Angered over numerous news reports of African American children being subjected to institutional and public bullying over their natural hair, author and performer Aya de León wrote the new book ‘Puffy: People Whose Hair Defies Gravity’. A celebration of diversity, the image collection has a simple, sweet message for children: you are beautiful – just the way you are.
Berkeley, CA -- (SBWIRE) -- 03/17/2014 -- In September of 2013, seven-year-old Tiana Parker, a straight-A student, was sent home from her Tulsa, Oklahoma Charter School. Her offense? Having “faddish hair”.
Tiana wears her hair in dreadlocks, and that day she wore them with a big pink bow at the top. Interviewed afterward by a local TV station, Tiana was in tears, unable to understand how school officials would forbid her from attending their school with natural hair.
To author and performer Aya de León, it was the straw that broke the camel’s back. As a mom to an active preschooler and someone who was working, teaching and writing a ‘sexy heist’ novel, de León hardly had the time to eat, let alone get involved with Tiana’s plight.
“Racism is rarely convenient,” says de León. “It tends to rear its ugly head when you’re just getting on with your life.

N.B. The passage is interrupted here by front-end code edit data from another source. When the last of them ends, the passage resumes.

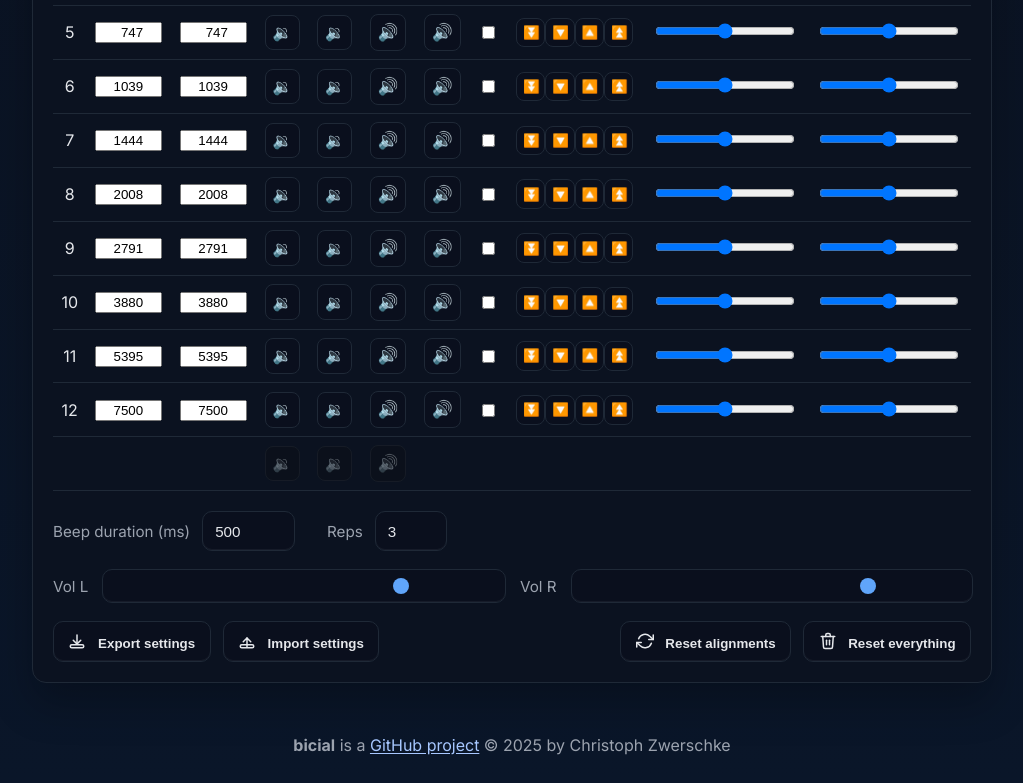
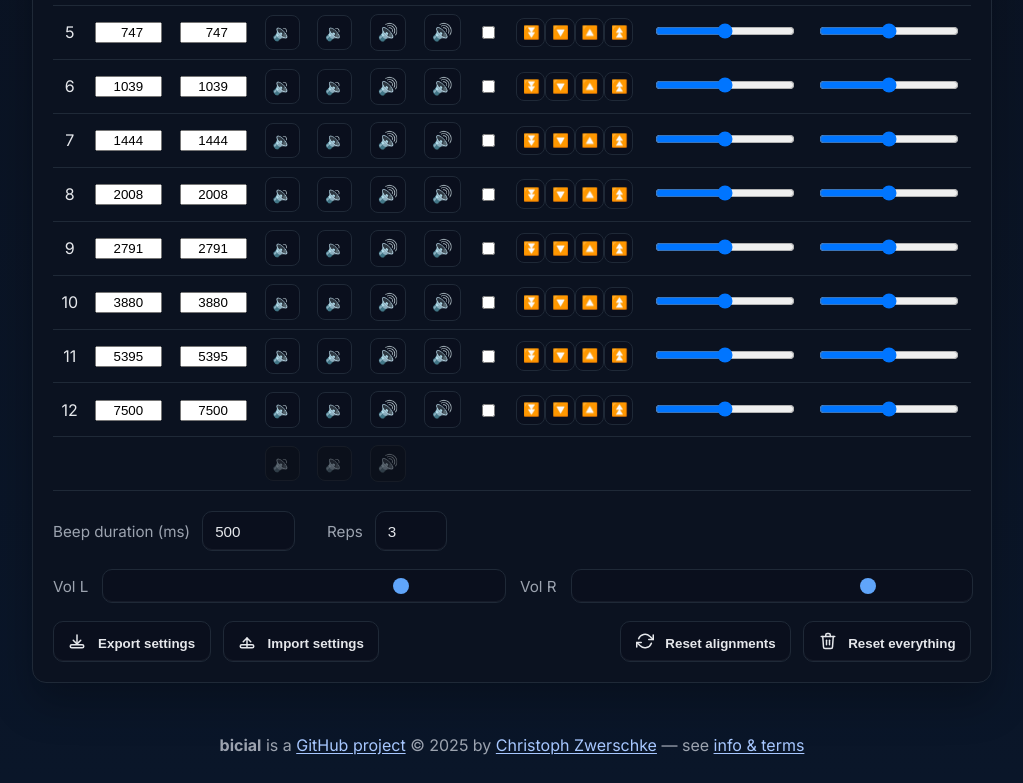
Before and after one commit to Cito/bicial, a plain HTML site: page index.html in a window 1280 px wide. Shown: the part 506-1289 px from the top of the page, without its empty margins (128-1151 px from the left). Drawn offline with Linux system fonts and the light colour scheme.

Commit message:
Improve footer text

```diff
--- a/index.html
+++ b/index.html
@@ -134,7 +134,7 @@
 
         <footer class="site-footer">
             <div class="container">
-                <b>bicial</b> is a <a href="https://github.com/cito/bicial">GitHub project</a> &copy; 2025 by Christoph Zwerschke
+                <b>bicial</b> is a <a href="https://github.com/cito/bicial">GitHub project</a> &copy; 2025 by <a href="https://github.com/cito">Christoph Zwerschke</a> &mdash; see <a href="#" id="lnkInstructions">info &amp; terms</a>
             </div>
         </footer>
 
--- a/main.js
+++ b/main.js
@@ -143,6 +143,8 @@
         // Help button
     const btnHelp = $('#btnHelp');
     if (btnHelp) btnHelp.addEventListener('click', showHelp);
+    const lnkInstructions = $('#lnkInstructions');
+    if (lnkInstructions) lnkInstructions.addEventListener('click', (e) => { e.preventDefault(); showHelp(); });
     const btnHelpCloseIcon = $('#btnHelpCloseIcon');
     if (btnHelpCloseIcon) btnHelpCloseIcon.addEventListener('click', hideHelp);
 
```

After hearing about little Tiana Parker and other African American girls who had been singled out, bullied and ridiculed for having natural hair – well, I was furious, and I knew I needed to do something.”
Enter ‘Puffy: People Whose Hair Defies Gravity’, de León’s joyous, colorful and inclusive new children’s book that offers positive images of children, teens and families for African American children and other puffy-haired kids. Putting out the call for photographs on MyBrownBaby.com, Mutha Magazine and her own social media accounts, de León asked for images of, “spiraling tresses, yearning to breathe free” and received them in spades, gathering over one hundred photo submissions.

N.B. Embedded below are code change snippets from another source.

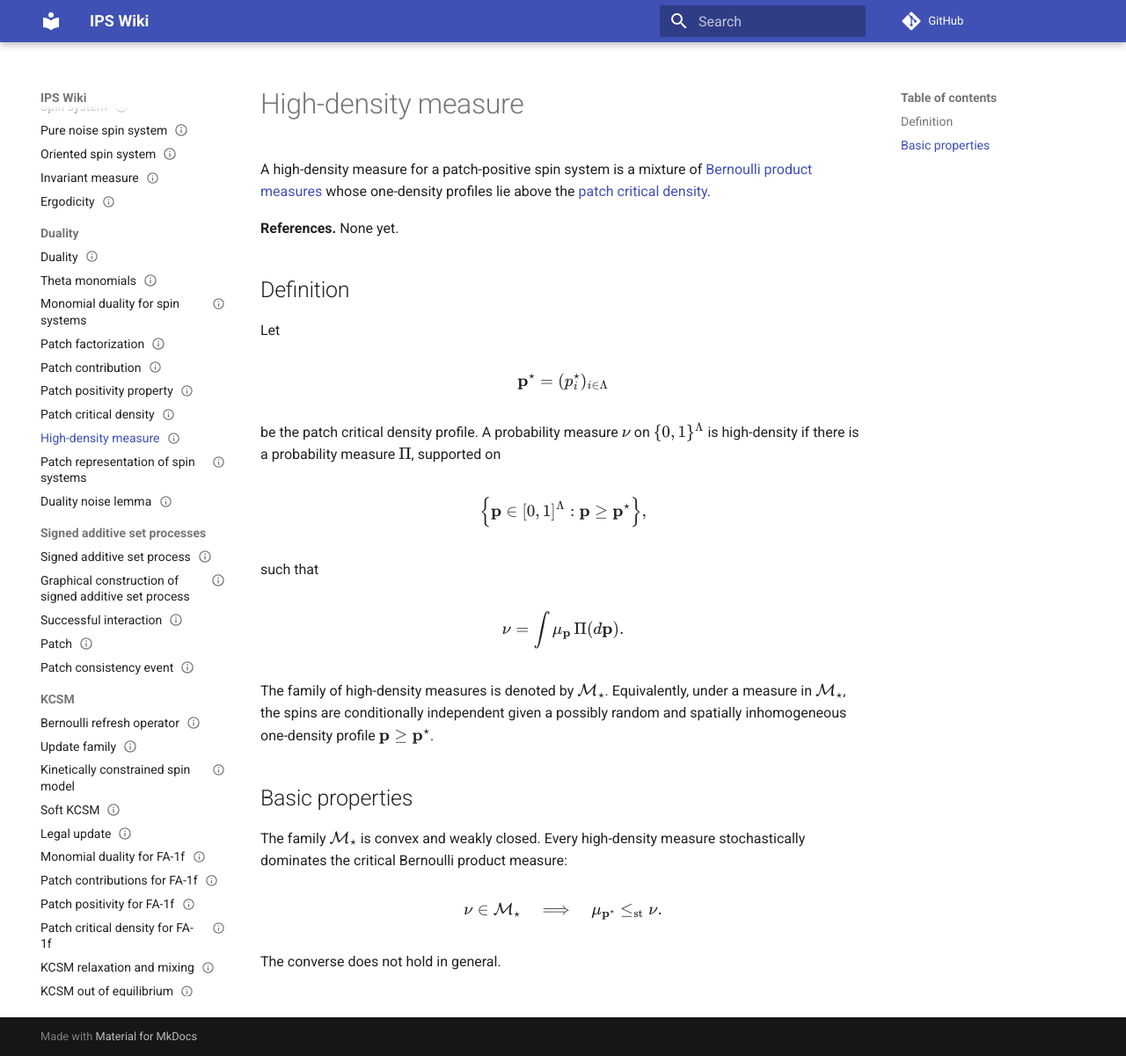
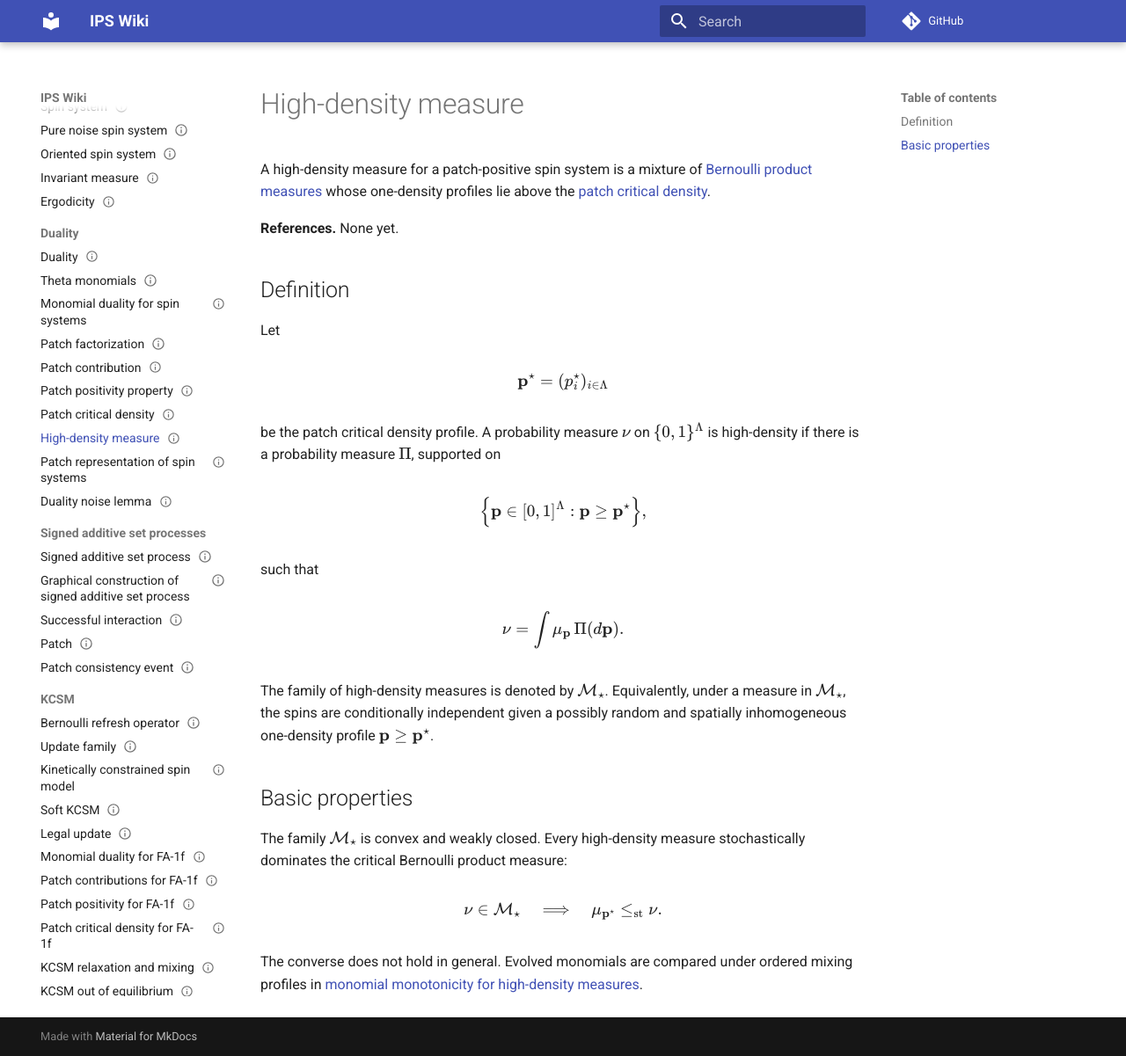
Before and after one commit to maciejgluchowski86-beep/ips-wiki, an MkDocs documentation site: the page built from docs/entries/high-density-measure.md, in a window 1280 px wide and 1201 px high. Shown: the whole window at 88% size. Built offline with MkDocs 1.6.1 and Material for MkDocs 9.7.7, drawn with Linux system fonts in a browser that asks for light colours; comment, search, counter and statistics services are not loaded.

Commit message:
Link high-density monomial monotonicity theorem

```diff
--- a/docs/entries/high-density-measure.md
+++ b/docs/entries/high-density-measure.md
@@ -51,4 +51,4 @@ $$
 \mu_{\mathbf p^\star}\le_{\mathrm{st}}\nu.
 $$
 
-The converse does not hold in general.
+The converse does not hold in general. Evolved monomials are compared under ordered mixing profiles in [monomial monotonicity for high-density measures](monomial-monotonicity-for-high-density-measures.md).
```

While most of the images in the book are of African Americans, the book also features Jewish, Latina/o, Arab and Asian people with puffy hair, as well as many different types of families and people with disabilities. de León was determined that children who read the book would recognize themselves in the pictures.
“It’s a celebration,” she says. “It’s the opposite of what these kids face each day from the wider world. I want them to find themselves within the pages of the book and know – they are not just ‘acceptable’ and ‘tolerated’ – they are wonderful, beautiful and lovable.” The book’s back cover features 12-year-old Honor Society student Vanessa VanDyke who fought back when she was threatened with expulsion from school for her hair. Vanessa says, “it’s puffy and I like it that way.”

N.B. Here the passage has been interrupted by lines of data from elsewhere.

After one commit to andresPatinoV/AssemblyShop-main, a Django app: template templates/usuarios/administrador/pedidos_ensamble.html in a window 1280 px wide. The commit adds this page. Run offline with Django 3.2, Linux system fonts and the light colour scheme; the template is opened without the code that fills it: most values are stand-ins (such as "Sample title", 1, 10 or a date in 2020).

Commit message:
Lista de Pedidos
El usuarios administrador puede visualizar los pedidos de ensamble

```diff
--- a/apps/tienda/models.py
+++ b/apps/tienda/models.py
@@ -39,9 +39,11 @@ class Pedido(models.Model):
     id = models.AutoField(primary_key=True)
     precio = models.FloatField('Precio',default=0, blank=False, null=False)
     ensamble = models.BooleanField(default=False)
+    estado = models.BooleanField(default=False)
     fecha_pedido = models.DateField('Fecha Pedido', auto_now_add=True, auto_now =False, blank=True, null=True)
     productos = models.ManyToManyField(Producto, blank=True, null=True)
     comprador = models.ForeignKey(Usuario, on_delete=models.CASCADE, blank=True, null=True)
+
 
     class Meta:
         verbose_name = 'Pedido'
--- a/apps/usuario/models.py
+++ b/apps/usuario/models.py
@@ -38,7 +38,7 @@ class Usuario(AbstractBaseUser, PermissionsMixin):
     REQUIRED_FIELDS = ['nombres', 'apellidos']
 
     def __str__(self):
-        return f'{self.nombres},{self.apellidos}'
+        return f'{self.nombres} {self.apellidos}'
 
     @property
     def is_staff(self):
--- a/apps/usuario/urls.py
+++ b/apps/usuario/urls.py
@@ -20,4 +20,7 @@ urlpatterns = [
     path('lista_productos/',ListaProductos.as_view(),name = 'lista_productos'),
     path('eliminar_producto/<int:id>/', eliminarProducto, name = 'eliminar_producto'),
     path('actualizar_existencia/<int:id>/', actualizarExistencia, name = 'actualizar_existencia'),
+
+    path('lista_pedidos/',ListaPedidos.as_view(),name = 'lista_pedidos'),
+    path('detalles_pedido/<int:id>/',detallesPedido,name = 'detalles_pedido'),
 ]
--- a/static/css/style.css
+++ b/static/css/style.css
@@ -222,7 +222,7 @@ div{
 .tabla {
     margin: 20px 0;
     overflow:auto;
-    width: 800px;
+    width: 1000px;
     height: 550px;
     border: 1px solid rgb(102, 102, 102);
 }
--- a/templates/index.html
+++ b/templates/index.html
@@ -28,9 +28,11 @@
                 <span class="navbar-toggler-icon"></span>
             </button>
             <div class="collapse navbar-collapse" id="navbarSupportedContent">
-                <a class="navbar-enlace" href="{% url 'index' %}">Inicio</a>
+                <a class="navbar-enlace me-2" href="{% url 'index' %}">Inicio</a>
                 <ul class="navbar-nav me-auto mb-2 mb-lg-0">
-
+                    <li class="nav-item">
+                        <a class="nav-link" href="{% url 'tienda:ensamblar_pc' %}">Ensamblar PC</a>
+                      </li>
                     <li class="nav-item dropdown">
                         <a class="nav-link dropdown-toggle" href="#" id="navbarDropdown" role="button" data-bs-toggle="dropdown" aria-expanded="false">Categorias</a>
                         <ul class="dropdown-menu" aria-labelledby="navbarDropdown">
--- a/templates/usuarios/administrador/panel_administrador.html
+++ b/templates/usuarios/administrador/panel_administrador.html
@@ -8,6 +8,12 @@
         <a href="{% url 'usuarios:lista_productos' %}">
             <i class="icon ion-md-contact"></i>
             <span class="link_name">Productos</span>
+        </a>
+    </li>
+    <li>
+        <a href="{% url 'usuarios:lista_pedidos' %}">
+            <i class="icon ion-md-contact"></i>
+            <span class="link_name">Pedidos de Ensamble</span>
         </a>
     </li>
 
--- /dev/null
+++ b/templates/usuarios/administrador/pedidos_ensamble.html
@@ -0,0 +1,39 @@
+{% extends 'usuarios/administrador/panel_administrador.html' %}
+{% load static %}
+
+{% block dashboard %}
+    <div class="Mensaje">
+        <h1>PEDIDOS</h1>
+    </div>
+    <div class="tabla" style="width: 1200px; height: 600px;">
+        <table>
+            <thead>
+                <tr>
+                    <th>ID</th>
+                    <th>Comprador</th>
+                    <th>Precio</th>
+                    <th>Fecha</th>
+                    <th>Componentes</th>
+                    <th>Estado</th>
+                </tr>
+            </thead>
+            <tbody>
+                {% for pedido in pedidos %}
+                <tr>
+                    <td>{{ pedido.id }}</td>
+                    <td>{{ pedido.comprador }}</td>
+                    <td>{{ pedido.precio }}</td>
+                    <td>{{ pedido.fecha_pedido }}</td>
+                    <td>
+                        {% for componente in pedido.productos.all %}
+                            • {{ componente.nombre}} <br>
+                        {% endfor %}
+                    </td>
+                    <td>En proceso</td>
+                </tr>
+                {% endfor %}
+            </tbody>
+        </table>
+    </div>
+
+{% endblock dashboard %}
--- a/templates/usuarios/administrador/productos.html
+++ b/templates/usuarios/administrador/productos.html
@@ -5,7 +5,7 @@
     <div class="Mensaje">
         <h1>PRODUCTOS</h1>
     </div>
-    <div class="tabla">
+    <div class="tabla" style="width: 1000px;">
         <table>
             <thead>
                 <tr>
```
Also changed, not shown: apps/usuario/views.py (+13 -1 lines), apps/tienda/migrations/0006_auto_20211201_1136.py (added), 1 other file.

Puffy: people whose hair defies gravity is a children’s book of text and photographs featuring kids, teens, adults, and families with naturally puffy hair. Writer/performer/educator Aya de León put out a call for photos. Individuals and families from far and wide submitted pictures that reflect the pride, wonder, and delight that so many people feel in having hair that defies gravity. We live in a world that works to subdue the natural exuberance of children in a myriad of ways, and this includes attempts to subdue their hair. The Puffy Hair Project is a celebration of the authentic, untamed self as expressed through our hair. The selection of photos primarily reflects people of the African diaspora, and it includes people of Asian, Latina/o, Arab, and Jewish heritage, as well. It is designed to provide puffy-haired kids with positive images, and to provide all of us with an opportunity to celebrate the wonderful diversity of our world. The text is inspired by the simple yet memorable style of Dr. Seuss: "Puffy here. Puffy there. Yay! I love my puffy hair.”
Since its release, the book has earned glowing reviews.
"This is a great book for children and their friends of all ages. It has a classic form, lyrical rhythms, and wonderful photographs that reflect a great variety of the puffy-haired. A much-needed addition to any and all libraries,” said Paci Hammond, Elementary School Librarian
Calling for more “puffy power!” dMarie wrote: “Nice book for curly headed kids. Supports the idea that everybody has different types of hair and that everybody has beautiful hair. My curly haired granddaughter had been teased in preschool for super curly hair. This book is sweet and supportive.”
‘Puffy: People Whose Hair Defies Gravity’ is available now from Amazon: http://amzn.to/1f6viuQ, and CreateSpace: http://bit.ly/1aXRhVx
About Aya de León
Children's book author Aya de León is a writer/performer for adults working in poetry, fiction, and hip hop theater. Her work has received acclaim in the Village Voice, Washington Post, SF Chronicle, SF Bay Guardian, American Theatre Magazine, and has been featured on Def Poetry, in Essence Magazine, and various anthologies and journals. Her literary agent will be shopping her sexy feminist heist novel to publishing houses later this season. Aya is the Director of June Jordan's Poetry for the People program, teaching poetry, spoken word, and hip hop at UC Berkeley. You can find her at http://ayadeleon.wordpress.com or on twitter @ayadeleon. You can find more info on this project at http://puffyhairproject.wordpress.com.